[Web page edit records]

-*-*-

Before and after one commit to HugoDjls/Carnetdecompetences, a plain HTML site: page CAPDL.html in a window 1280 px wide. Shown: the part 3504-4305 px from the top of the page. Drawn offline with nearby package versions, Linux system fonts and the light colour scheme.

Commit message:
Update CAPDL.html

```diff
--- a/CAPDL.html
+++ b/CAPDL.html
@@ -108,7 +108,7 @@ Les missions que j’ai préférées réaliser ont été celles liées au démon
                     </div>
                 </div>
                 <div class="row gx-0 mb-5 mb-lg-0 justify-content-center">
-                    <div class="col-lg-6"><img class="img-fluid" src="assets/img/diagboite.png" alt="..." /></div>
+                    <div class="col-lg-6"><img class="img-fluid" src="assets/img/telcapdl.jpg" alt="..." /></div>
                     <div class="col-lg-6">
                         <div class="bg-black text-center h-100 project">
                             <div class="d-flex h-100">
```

-*-*-

Try it ▸ The data must be given again in full, exactly as written.

Output ▸
Before and after one commit to HugoDjls/Carnetdecompetences, a plain HTML site: page CAPDL.html in a window 1280 px wide. Shown: the part 3504-4305 px from the top of the page. Drawn offline with nearby package versions, Linux system fonts and the light colour scheme.

Commit message:
Update CAPDL.html

```diff
--- a/CAPDL.html
+++ b/CAPDL.html
@@ -108,7 +108,7 @@ Les missions que j’ai préférées réaliser ont été celles liées au démon
                     </div>
                 </div>
                 <div class="row gx-0 mb-5 mb-lg-0 justify-content-center">
-                    <div class="col-lg-6"><img class="img-fluid" src="assets/img/diagboite.png" alt="..." /></div>
+                    <div class="col-lg-6"><img class="img-fluid" src="assets/img/telcapdl.jpg" alt="..." /></div>
                     <div class="col-lg-6">
                         <div class="bg-black text-center h-100 project">
                             <div class="d-flex h-100">
```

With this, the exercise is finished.